Dataset records START

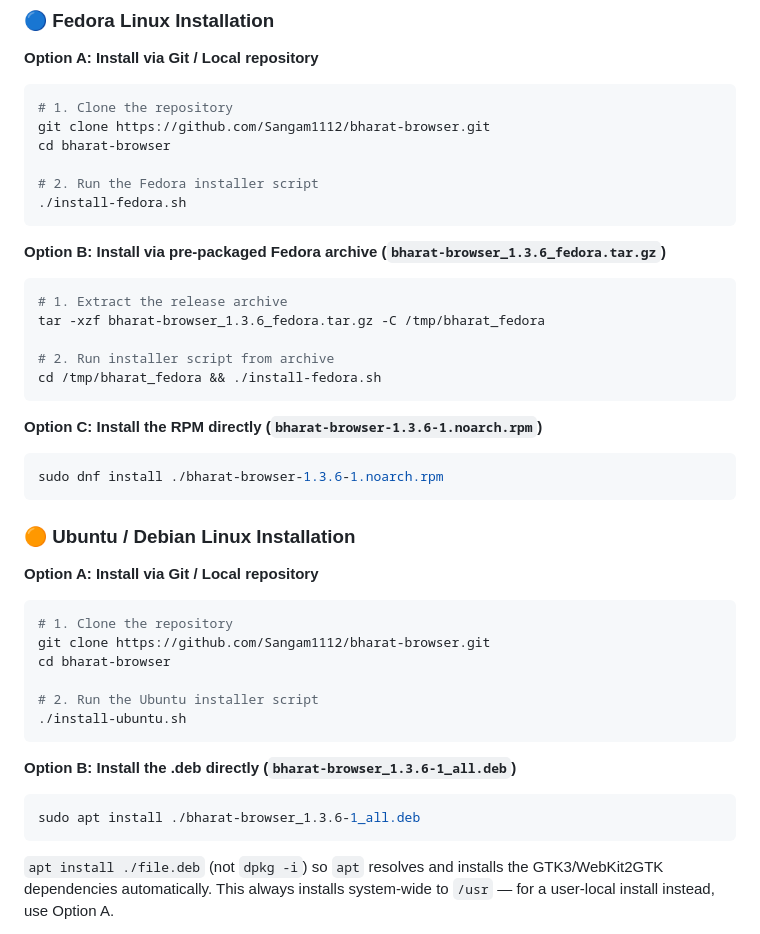
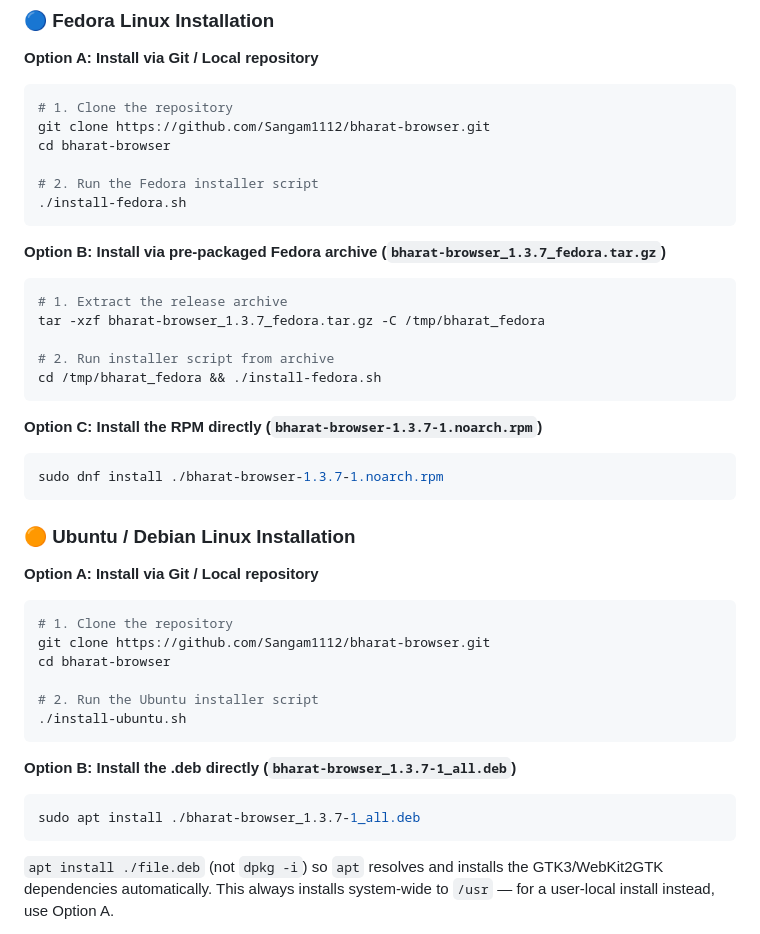
Before and after one commit to Sangam1112/bharat-browser, a Markdown page: README.md, the part around one of its changes. GitHub-like rendering.

````diff
--- a/README.md
+++ b/README.md
@@ -72,18 +95,18 @@ cd bharat-browser
 ./install-fedora.sh
 ```
 
-**Option B: Install via pre-packaged Fedora archive (`bharat-browser_1.3.6_fedora.tar.gz`)**
+**Option B: Install via pre-packaged Fedora archive (`bharat-browser_1.3.7_fedora.tar.gz`)**
 ```bash
 # 1. Extract the release archive
-tar -xzf bharat-browser_1.3.6_fedora.tar.gz -C /tmp/bharat_fedora
+tar -xzf bharat-browser_1.3.7_fedora.tar.gz -C /tmp/bharat_fedora
 
 # 2. Run installer script from archive
 cd /tmp/bharat_fedora && ./install-fedora.sh
 ```
 
-**Option C: Install the RPM directly (`bharat-browser-1.3.6-1.noarch.rpm`)**
+**Option C: Install the RPM directly (`bharat-browser-1.3.7-1.noarch.rpm`)**
 ```bash
-sudo dnf install ./bharat-browser-1.3.6-1.noarch.rpm
+sudo dnf install ./bharat-browser-1.3.7-1.noarch.rpm
 ```
 
 ### 🟠 Ubuntu / Debian Linux Installation
@@ -98,9 +121,9 @@ cd bharat-browser
 ./install-ubuntu.sh
 ```
 
-**Option B: Install the .deb directly (`bharat-browser_1.3.6-1_all.deb`)**
+**Option B: Install the .deb directly (`bharat-browser_1.3.7-1_all.deb`)**
 ```bash
-sudo apt install ./bharat-browser_1.3.6-1_all.deb
+sudo apt install ./bharat-browser_1.3.7-1_all.deb
 ```
 `apt install ./file.deb` (not `dpkg -i`) so `apt` resolves and installs
 the GTK3/WebKit2GTK dependencies automatically. This always installs
````
Also changed, not shown: other parts of README.md (+25 -2 lines), docs/screenshots/offline-page.png (added), docs/screenshots/settings-data-actions.png (added), docs/screenshots/settings-general.png (added), docs/screenshots/settings-performance.png (added), docs/screenshots/settings-privacy.png (added), 4 other files.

Dataset records END

To do: With no pictures included, write out the entries exactly.

Reply to the task:
Before and after one commit to Sangam1112/bharat-browser, a Markdown page: README.md, the part around one of its changes. GitHub-like rendering.

````diff
--- a/README.md
+++ b/README.md
@@ -72,18 +95,18 @@ cd bharat-browser
 ./install-fedora.sh
 ```
 
-**Option B: Install via pre-packaged Fedora archive (`bharat-browser_1.3.6_fedora.tar.gz`)**
+**Option B: Install via pre-packaged Fedora archive (`bharat-browser_1.3.7_fedora.tar.gz`)**
 ```bash
 # 1. Extract the release archive
-tar -xzf bharat-browser_1.3.6_fedora.tar.gz -C /tmp/bharat_fedora
+tar -xzf bharat-browser_1.3.7_fedora.tar.gz -C /tmp/bharat_fedora
 
 # 2. Run installer script from archive
 cd /tmp/bharat_fedora && ./install-fedora.sh
 ```
 
-**Option C: Install the RPM directly (`bharat-browser-1.3.6-1.noarch.rpm`)**
+**Option C: Install the RPM directly (`bharat-browser-1.3.7-1.noarch.rpm`)**
 ```bash
-sudo dnf install ./bharat-browser-1.3.6-1.noarch.rpm
+sudo dnf install ./bharat-browser-1.3.7-1.noarch.rpm
 ```
 
 ### 🟠 Ubuntu / Debian Linux Installation
@@ -98,9 +121,9 @@ cd bharat-browser
 ./install-ubuntu.sh
 ```
 
-**Option B: Install the .deb directly (`bharat-browser_1.3.6-1_all.deb`)**
+**Option B: Install the .deb directly (`bharat-browser_1.3.7-1_all.deb`)**
 ```bash
-sudo apt install ./bharat-browser_1.3.6-1_all.deb
+sudo apt install ./bharat-browser_1.3.7-1_all.deb
 ```
 `apt install ./file.deb` (not `dpkg -i`) so `apt` resolves and installs
 the GTK3/WebKit2GTK dependencies automatically. This always installs
````
Also changed, not shown: other parts of README.md (+25 -2 lines), docs/screenshots/offline-page.png (added), docs/screenshots/settings-data-actions.png (added), docs/screenshots/settings-general.png (added), docs/screenshots/settings-performance.png (added), docs/screenshots/settings-privacy.png (added), 4 other files.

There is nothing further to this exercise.